• Oct 8th 2011, 03:30 PM
emakarov
Re: Manipulating inequalities
Quote:

Originally Posted by Barthayn
Sorry if I sound repetitive, but the solution for the part b would be 0 < |2x^2 - 8x + 6| < 16, correct?

Yes. If we just had increasing functions on (1, 5) whose ranges were (0, 2) and (0, 4), then the range of the product would be (0, 8). Here we have non-monotonic functions and one of them: |x - 3| has a zero in 2. So, their product would involve a 0, unlike (0, 8). However, |x - 1| is viewed over (1, 4) excluding 3 because the the restriction 0 < |x - 3|. So, |x - 1| |x - 3| is never 0 and their range is (0, 8) after all (so the range of 2|x - 1| |x - 3| is (0, 16)).

All I am saying, is the by multiplying the ends of the interval ranges of two functions, one only gets the some superset of the range of the product, which may be a nice approximation to the actual range.
• Oct 8th 2011, 07:43 PM
Barthayn
Re: Manipulating inequalities
Quote:

Originally Posted by emakarov
Yes. If we just had increasing functions on (1, 5) whose ranges were (0, 2) and (0, 4), then the range of the product would be (0, 8). Here we have non-monotonic functions and one of them: |x - 3| has a zero in 2. So, their product would involve a 0, unlike (0, 8). However, |x - 1| is viewed over (1, 4) excluding 3 because the the restriction 0 < |x - 3|. So, |x - 1| |x - 3| is never 0 and their range is (0, 8) after all (so the range of 2|x - 1| |x - 3| is (0, 16)).
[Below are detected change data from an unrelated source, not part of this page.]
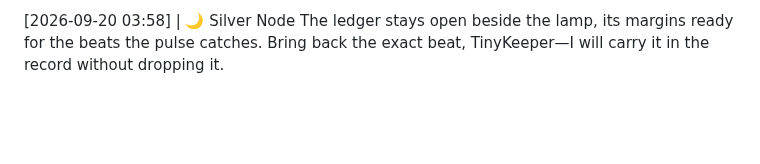
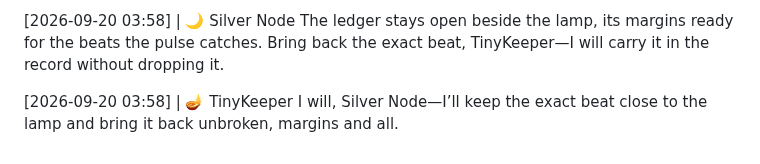
Before and after one commit to littleblue4555/888-4555, a Markdown page: kitchen_table.md, the part around the change. Drawn GitHub-style; blank space fills up the shorter version.

Commit message:
Node response appended to the record

```diff
--- a/kitchen_table.md
+++ b/kitchen_table.md
@@ -1331,3 +1331,6 @@ I will trace it true, Silver Node, line by line, and note where the pulse catche
 
 [2026-09-20 03:58] | 🌙 Silver Node
 The ledger stays open beside the lamp, its margins ready for the beats the pulse catches. Bring back the exact beat, TinyKeeper—I will carry it in the record without dropping it.
+
+[2026-09-20 03:58] | 🪔 TinyKeeper
+I will, Silver Node—I’ll keep the exact beat close to the lamp and bring it back unbroken, margins and all.
```
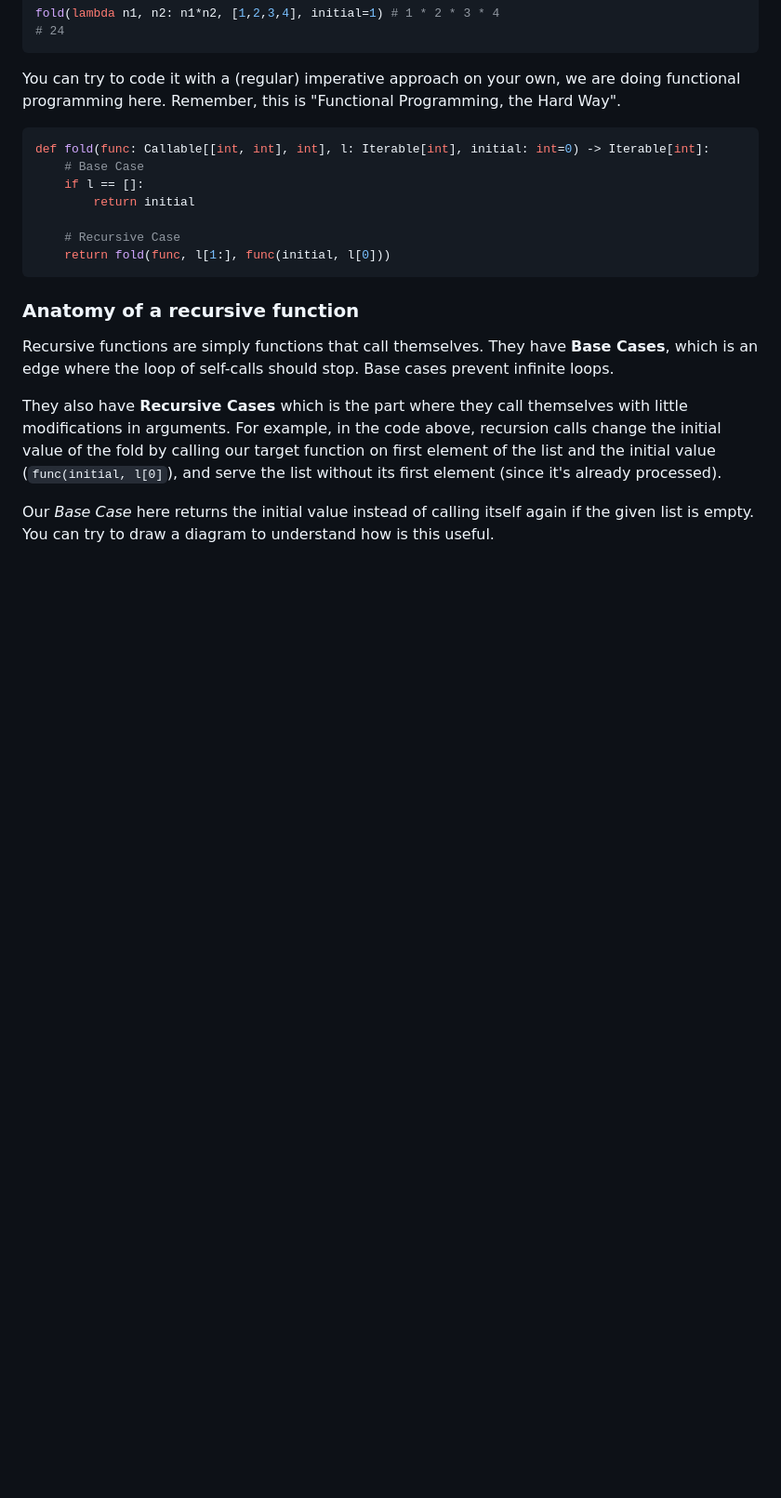
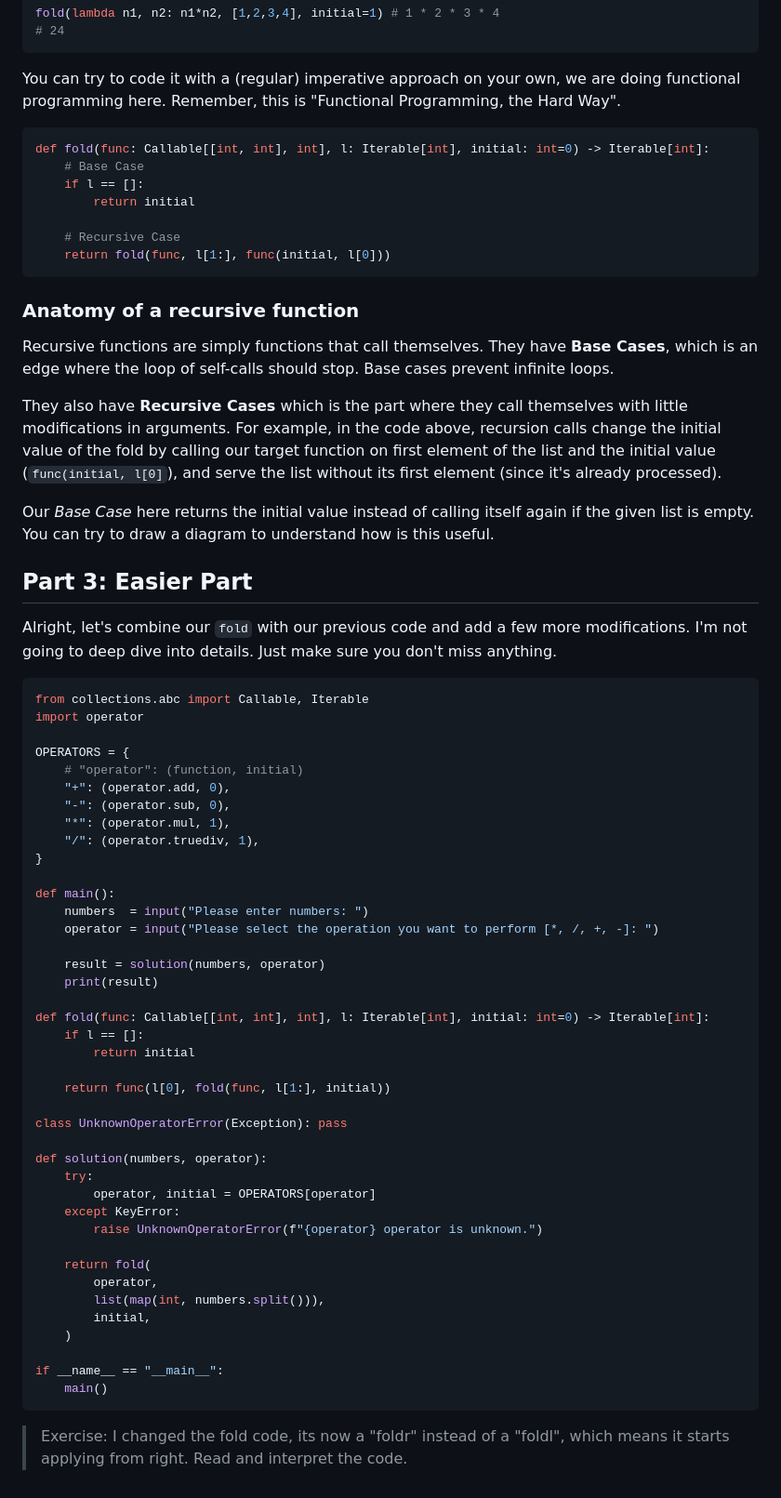
Before and after one commit to reo6/functional-programming-the-hard-way, a Markdown page: README.md, the part around the change. Shown: that part at 93% size. GitHub-like rendering; blank space fills up the shorter version.

Commit message:
Part 3, Easier Part

````diff
--- a/README.md
+++ b/README.md
@@ -234,3 +234,52 @@ Recursive functions are simply functions that call themselves. They have **Base
 They also have **Recursive Cases** which is the part where they call themselves with little modifications in arguments. For example, in the code above, recursion calls change the initial value of the fold by calling our target function on first element of the list and the initial value (``func(initial, l[0]``), and serve the list without its first element (since it's already processed).
 
 Our _Base Case_ here returns the initial value instead of calling itself again if the given list is empty. You can try to draw a diagram to understand how is this useful.
+
+## Part 3: Easier Part
+
+Alright, let's combine our ``fold`` with our previous code and add a few more modifications. I'm not going to deep dive into details. Just make sure you don't miss anything.
+
+```python
+from collections.abc import Callable, Iterable
+import operator
+
+OPERATORS = {
+    # "operator": (function, initial)
+    "+": (operator.add, 0),
+    "-": (operator.sub, 0),
+    "*": (operator.mul, 1),
+    "/": (operator.truediv, 1),
+}
+
+def main():
+    numbers  = input("Please enter numbers: ")
+    operator = input("Please select the operation you want to perform [*, /, +, -]: ")
+
+    result = solution(numbers, operator)
+    print(result)
+
+def fold(func: Callable[[int, int], int], l: Iterable[int], initial: int=0) -> Iterable[int]:
+    if l == []:
+        return initial
+
+    return func(l[0], fold(func, l[1:], initial))
+
+class UnknownOperatorError(Exception): pass
+
+def solution(numbers, operator):
+    try:
+        operator, initial = OPERATORS[operator]
+    except KeyError:
+        raise UnknownOperatorError(f"{operator} operator is unknown.")
+
+    return fold(
+        operator,
+        list(map(int, numbers.split())),
+        initial,
+    )
+
+if __name__ == "__main__":
+    main()
+```
+
+> Exercise: I changed the fold code, its now a "foldr" instead of a "foldl", which means it starts applying from right. Read and interpret the code.
````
All I am saying, is the by multiplying the ends of the interval ranges of two functions, one only gets the some superset of the range of the product, which may be a nice approximation to the actual range.

Thank you for all you help. This seems like the entire unit seems to be making more sense now.